● **What is needed**:
Go through the records and report each line holding the string "import".
Data under study Start Marker
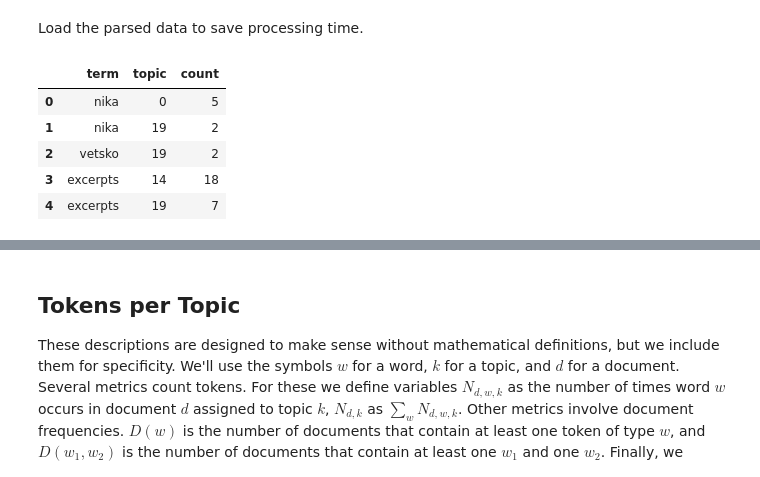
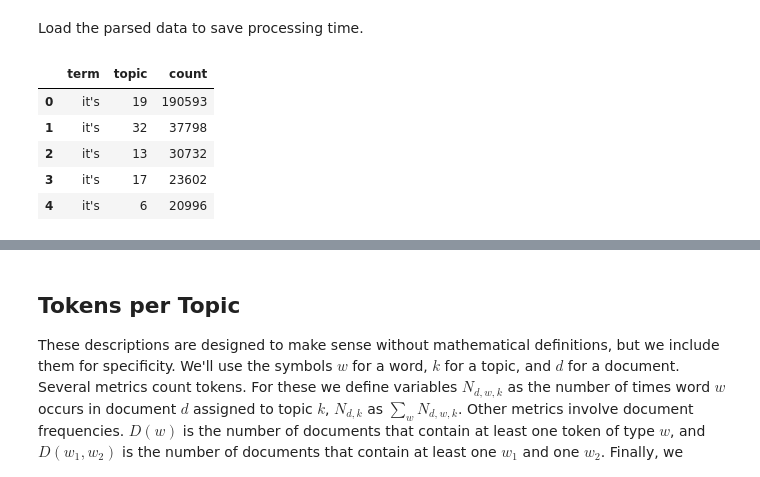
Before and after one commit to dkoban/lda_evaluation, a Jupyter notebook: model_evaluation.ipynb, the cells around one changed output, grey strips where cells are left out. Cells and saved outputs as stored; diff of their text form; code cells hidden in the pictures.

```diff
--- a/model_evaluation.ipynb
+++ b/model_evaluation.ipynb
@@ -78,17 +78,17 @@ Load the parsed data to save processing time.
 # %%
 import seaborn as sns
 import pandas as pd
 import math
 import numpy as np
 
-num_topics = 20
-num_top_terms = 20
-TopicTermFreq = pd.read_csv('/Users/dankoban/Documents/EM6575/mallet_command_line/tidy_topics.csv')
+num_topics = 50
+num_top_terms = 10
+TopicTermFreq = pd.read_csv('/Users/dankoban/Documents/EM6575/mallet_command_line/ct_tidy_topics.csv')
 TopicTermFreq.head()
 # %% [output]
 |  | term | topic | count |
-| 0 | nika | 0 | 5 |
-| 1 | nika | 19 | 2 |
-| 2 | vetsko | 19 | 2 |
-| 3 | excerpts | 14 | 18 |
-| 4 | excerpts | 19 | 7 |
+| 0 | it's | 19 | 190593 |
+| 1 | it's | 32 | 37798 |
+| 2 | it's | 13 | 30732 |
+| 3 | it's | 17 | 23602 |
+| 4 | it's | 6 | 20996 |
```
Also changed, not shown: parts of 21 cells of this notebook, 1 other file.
Data under study End Marker
Data under study Start Marker
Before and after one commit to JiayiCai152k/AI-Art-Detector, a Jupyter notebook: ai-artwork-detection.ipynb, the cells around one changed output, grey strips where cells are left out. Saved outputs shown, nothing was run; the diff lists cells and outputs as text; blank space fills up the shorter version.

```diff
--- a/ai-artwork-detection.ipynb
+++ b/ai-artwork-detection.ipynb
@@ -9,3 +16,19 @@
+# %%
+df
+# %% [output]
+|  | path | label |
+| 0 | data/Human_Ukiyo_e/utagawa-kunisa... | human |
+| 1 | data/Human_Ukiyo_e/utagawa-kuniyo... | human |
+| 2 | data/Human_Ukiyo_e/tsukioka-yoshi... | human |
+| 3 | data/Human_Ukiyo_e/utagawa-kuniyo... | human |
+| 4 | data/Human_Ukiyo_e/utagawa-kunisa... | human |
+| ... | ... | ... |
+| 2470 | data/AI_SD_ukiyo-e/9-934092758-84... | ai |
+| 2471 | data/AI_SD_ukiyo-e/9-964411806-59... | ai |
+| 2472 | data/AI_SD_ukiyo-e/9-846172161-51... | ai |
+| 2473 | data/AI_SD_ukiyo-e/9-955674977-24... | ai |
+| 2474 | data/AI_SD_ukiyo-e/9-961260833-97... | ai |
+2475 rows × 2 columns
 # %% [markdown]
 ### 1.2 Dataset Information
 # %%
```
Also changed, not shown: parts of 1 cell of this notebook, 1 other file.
Data under study End Marker
● **Completed exercise**:
 import seaborn as sns
 import pandas as pd
 import math
 import numpy as np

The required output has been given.